Before-and-after change data:

•••

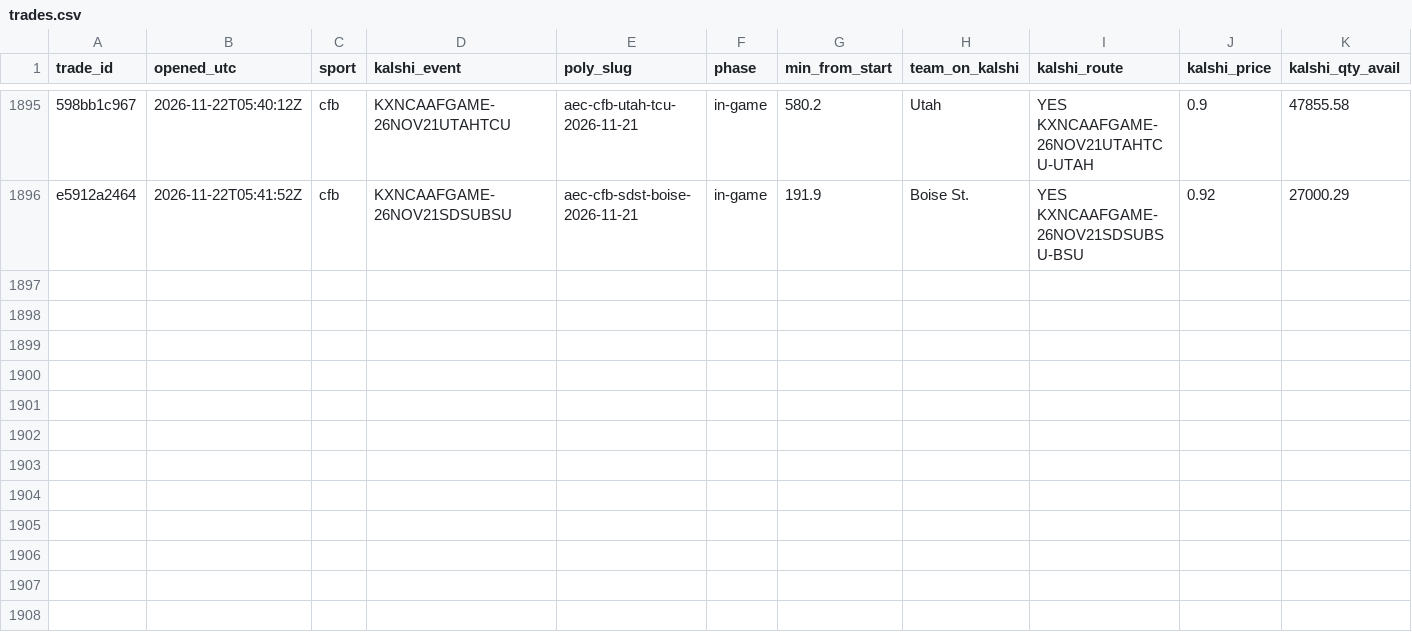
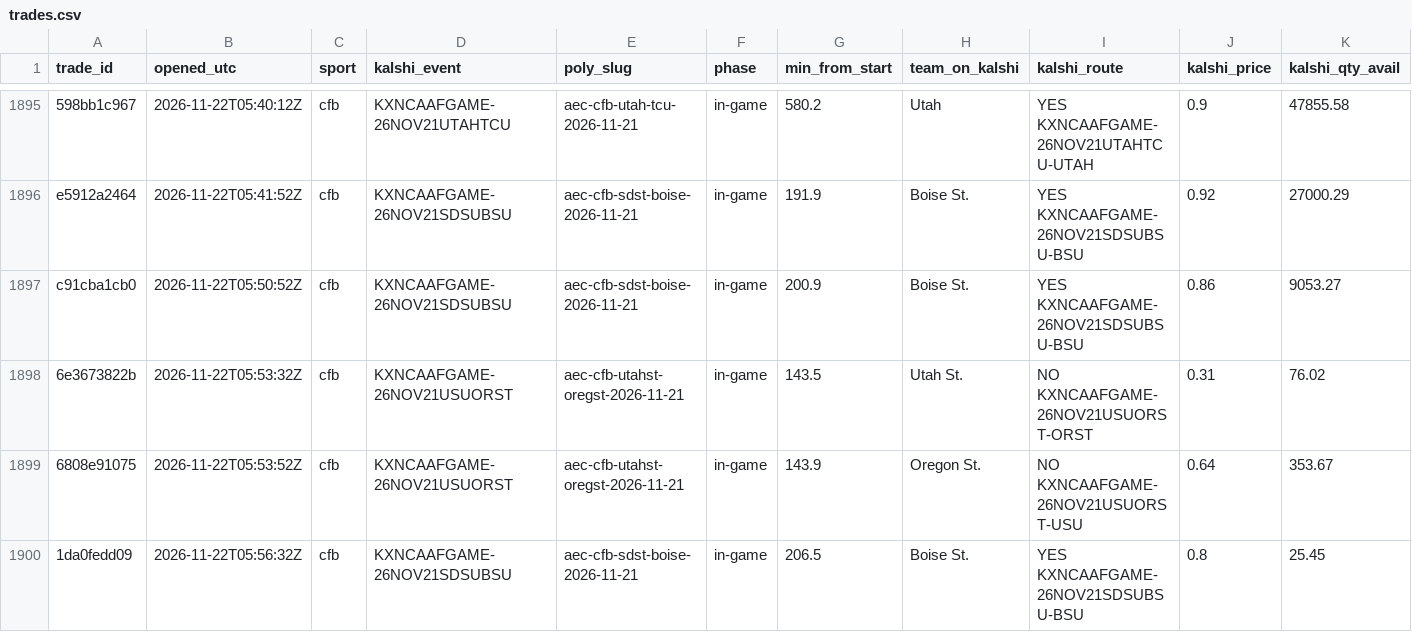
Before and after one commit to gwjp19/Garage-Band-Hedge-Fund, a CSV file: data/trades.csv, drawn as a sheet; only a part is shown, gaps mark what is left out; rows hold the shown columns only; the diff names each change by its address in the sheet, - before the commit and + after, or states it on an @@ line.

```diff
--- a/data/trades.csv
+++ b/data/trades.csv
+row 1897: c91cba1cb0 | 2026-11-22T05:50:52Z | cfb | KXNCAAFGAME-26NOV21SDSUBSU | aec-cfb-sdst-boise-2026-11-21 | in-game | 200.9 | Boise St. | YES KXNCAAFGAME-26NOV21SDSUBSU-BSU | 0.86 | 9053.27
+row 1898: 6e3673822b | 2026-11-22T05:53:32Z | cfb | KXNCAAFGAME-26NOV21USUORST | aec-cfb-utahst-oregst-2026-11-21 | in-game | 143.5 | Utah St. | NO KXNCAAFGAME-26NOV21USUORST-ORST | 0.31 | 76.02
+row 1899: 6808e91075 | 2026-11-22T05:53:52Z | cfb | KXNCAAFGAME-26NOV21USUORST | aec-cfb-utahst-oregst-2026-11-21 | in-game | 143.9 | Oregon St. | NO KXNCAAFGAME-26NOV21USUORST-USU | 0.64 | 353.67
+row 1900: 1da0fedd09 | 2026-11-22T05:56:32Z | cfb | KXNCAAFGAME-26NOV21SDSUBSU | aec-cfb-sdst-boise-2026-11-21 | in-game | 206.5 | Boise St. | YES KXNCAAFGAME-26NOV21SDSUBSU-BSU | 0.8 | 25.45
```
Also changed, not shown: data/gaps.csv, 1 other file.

•••

ACTIVITY:
Each record should be written out exactly, and each image should be omitted.

OUTPUT:
Before and after one commit to gwjp19/Garage-Band-Hedge-Fund, a CSV file: data/trades.csv, drawn as a sheet; only a part is shown, gaps mark what is left out; rows hold the shown columns only; the diff names each change by its address in the sheet, - before the commit and + after, or states it on an @@ line.

```diff
--- a/data/trades.csv
+++ b/data/trades.csv
+row 1897: c91cba1cb0 | 2026-11-22T05:50:52Z | cfb | KXNCAAFGAME-26NOV21SDSUBSU | aec-cfb-sdst-boise-2026-11-21 | in-game | 200.9 | Boise St. | YES KXNCAAFGAME-26NOV21SDSUBSU-BSU | 0.86 | 9053.27
+row 1898: 6e3673822b | 2026-11-22T05:53:32Z | cfb | KXNCAAFGAME-26NOV21USUORST | aec-cfb-utahst-oregst-2026-11-21 | in-game | 143.5 | Utah St. | NO KXNCAAFGAME-26NOV21USUORST-ORST | 0.31 | 76.02
+row 1899: 6808e91075 | 2026-11-22T05:53:52Z | cfb | KXNCAAFGAME-26NOV21USUORST | aec-cfb-utahst-oregst-2026-11-21 | in-game | 143.9 | Oregon St. | NO KXNCAAFGAME-26NOV21USUORST-USU | 0.64 | 353.67
+row 1900: 1da0fedd09 | 2026-11-22T05:56:32Z | cfb | KXNCAAFGAME-26NOV21SDSUBSU | aec-cfb-sdst-boise-2026-11-21 | in-game | 206.5 | Boise St. | YES KXNCAAFGAME-26NOV21SDSUBSU-BSU | 0.8 | 25.45
```
Also changed, not shown: data/gaps.csv, 1 other file.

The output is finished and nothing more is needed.